My idea (concept) was stolen and there was nothing I could do about it. Am I angry? I was but not anymore.
The reason I am no longer angry is because if I were to produce my idea independent of Dstv, my Nyumba Kumi show could still be different and unique, and probably way better than what they currently have. More importantly, I am not angry because I read an article in Forbes titled Your Idea Is Worth Nothing. The article is introduced by J. J. Colao as follows:
Let’s say you come up with an idea. A lot of people say it’s a pretty great idea. Some people just say “cool” and hope you’ll stop talking. But two people think it’s more than a great idea. They think it’s such a great idea that they quit their jobs, forego salaries for a year, work 70-hour weeks, neglect their loved ones, suffer nervous breakdowns and eventually build your idea into a company worth $100 million—without you. They sell it, become rich (and Internet famous) and you do not. How much money do you deserve?
That’s right idea person. You deserve zero dollars
That’s the bitter truth. Your dreams are valid (thank you Lupita) but valid to they with the means, the effort, the resources and the will to bring it to light. Every day people dream, and think. Some share their thoughts. Others listen. They that listen also come up with ideas, ideas on how to implement the dreams you randomly shared. It doesn’t matter whether the idea has been developed to a point it sounds like a virtual product, that the only step missing is to send it to a 3D printer and viola, MARKET here we come! If the idea is not yet a product or protected, then it is worth nothing. And for your information, you cannot copyright or patent a mere idea. Why? Because an idea is worth nothing – zero – nada.
Now, for those of you with marvelous ideas and are planning to share them with Safaricom or any other party interested in listening to new ideas, there are a few things you need to do before meeting with these corporate mafisi:
- Expand your idea to a form that can be protected either by a copyright or patent. If it is a brand that needs to be registered as Trademark then see to it that you have the ® and ™ symbols properly given to your brand name.
- Visit a lawyer to write for you a watertight Non-Disclosure Agreement (NDA) that prohibits Safaricom or any other party from coming up with a product or service that offers the same or similar functions.

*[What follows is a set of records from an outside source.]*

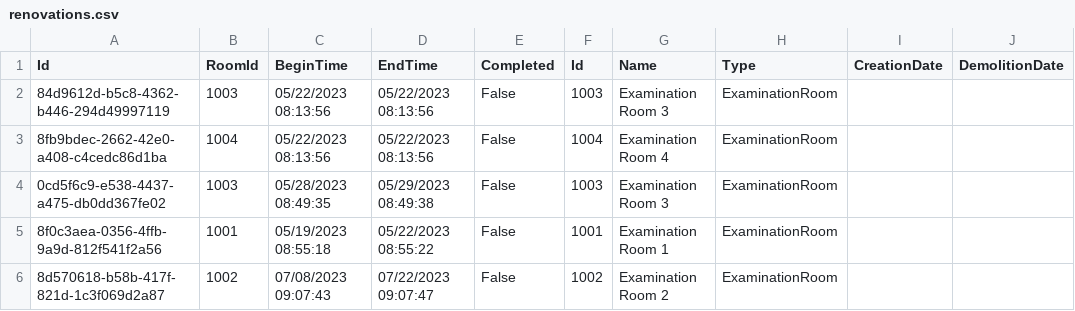
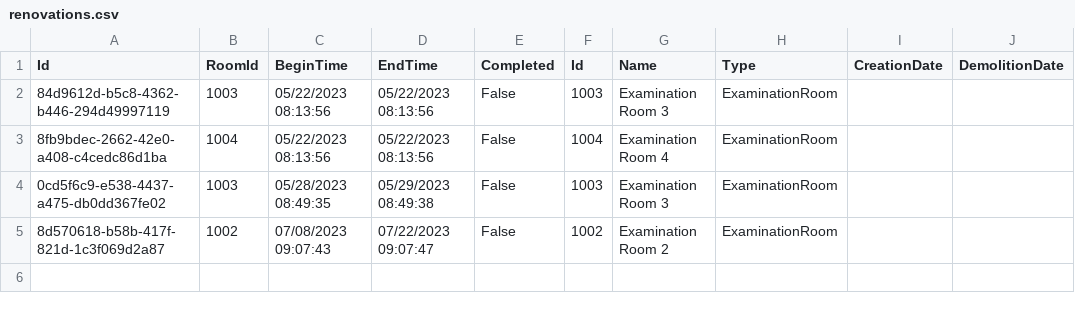
Before and after one commit to BulatovicBalsa/sims-project, a CSV file: Hospital/Data/renovations.csv, drawn as a sheet.

```diff
--- a/Hospital/Data/renovations.csv
+++ b/Hospital/Data/renovations.csv
@@ -4,3 +4,2 @@ Id,RoomId,BeginTime,EndTime,Completed,Id,Name,Type,CreationDate,DemolitionDate
 0cd5f6c9-e538-4437-a475-db0dd367fe02,1003,05/28/2023 08:49:35,05/29/2023 08:49:38,False,1003,Examination Room 3,ExaminationRoom,,
-8f0c3aea-0356-4ffb-9a9d-812f541f2a56,1001,05/19/2023 08:55:18,05/22/2023 08:55:22,False,1001,Examination Room 1,ExaminationRoom,,
 8d570618-b58b-417f-821d-1c3f069d2a87,1002,07/08/2023 09:07:43,07/22/2023 09:07:47,False,1002,Examination Room 2,ExaminationRoom,,
```
Also changed, not shown: Hospital/Data/equipment.csv, Hospital/Data/equipmentItems.csv, 7 other files.
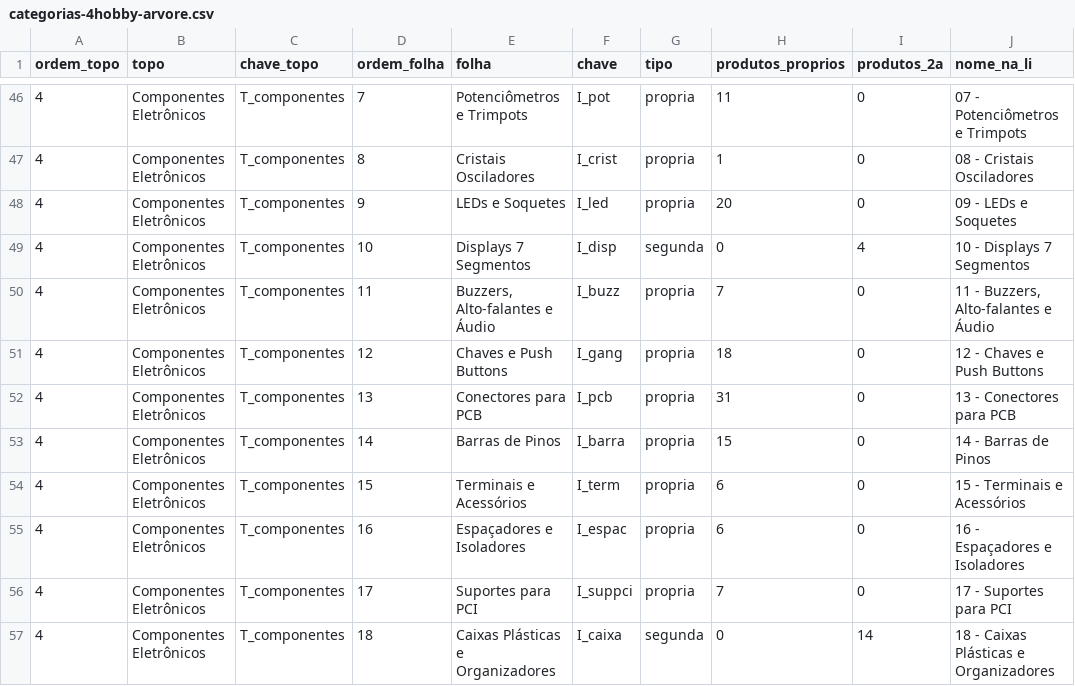
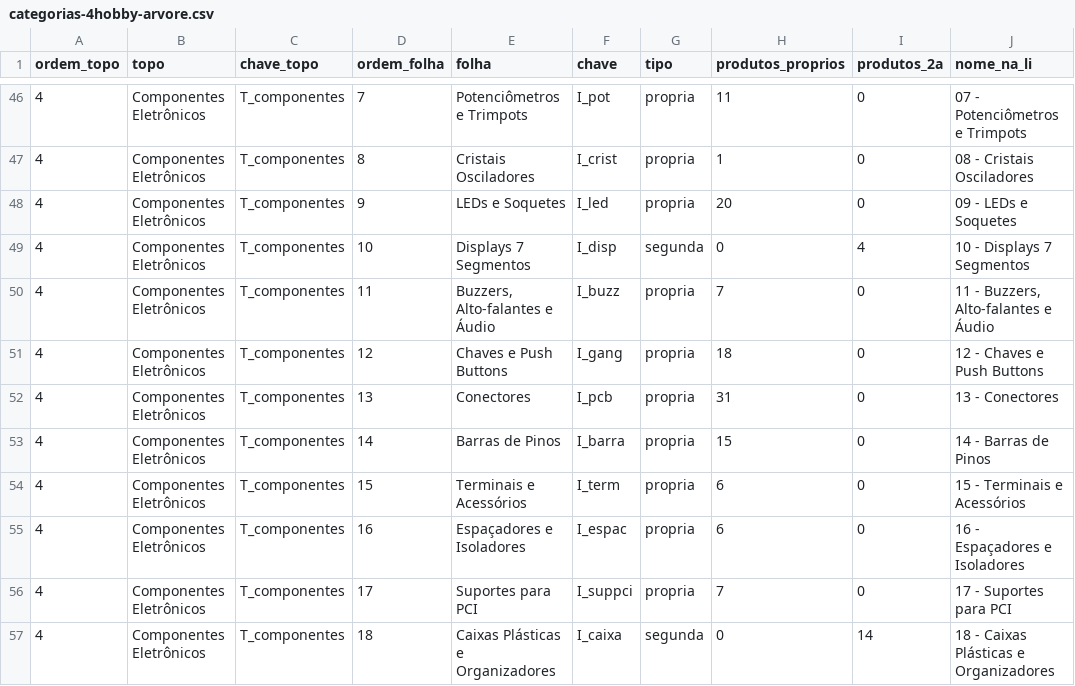
Before and after one commit to MaicolDeSouza/projeto-sistema-rise, a CSV file: docs/categorias-4hobby-arvore.csv, drawn as a sheet; only a part is shown, gaps mark what is left out.

```diff
--- a/docs/categorias-4hobby-arvore.csv
+++ b/docs/categorias-4hobby-arvore.csv
@@ -51,3 +51,3 @@
 4;Componentes Eletrônicos;T_componentes;12;Chaves e Push Buttons;I_gang;propria;18;0;12 - Chaves e Push Buttons
-4;Componentes Eletrônicos;T_componentes;13;Conectores para PCB;I_pcb;propria;31;0;13 - Conectores para PCB
+4;Componentes Eletrônicos;T_componentes;13;Conectores;I_pcb;propria;31;0;13 - Conectores
 4;Componentes Eletrônicos;T_componentes;14;Barras de Pinos;I_barra;propria;15;0;14 - Barras de Pinos
```
Also changed, not shown: docs/categorias-4hobby-mapeamento.csv, 4 other files.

- Present yourself with the copyright/patent documents together with the proposal.
- And make sure you are accompanied by a competent lawyer who will present your legal arguments.
But if the only thing you have is a brilliant idea, please be kindly informed, YOUR IDEA IS WORTH NOTHING. Check out an article by Kacwhanya written two years ago where he asked, Is Safaricom Being Greedy By Launching Services to Compete With Start-ups?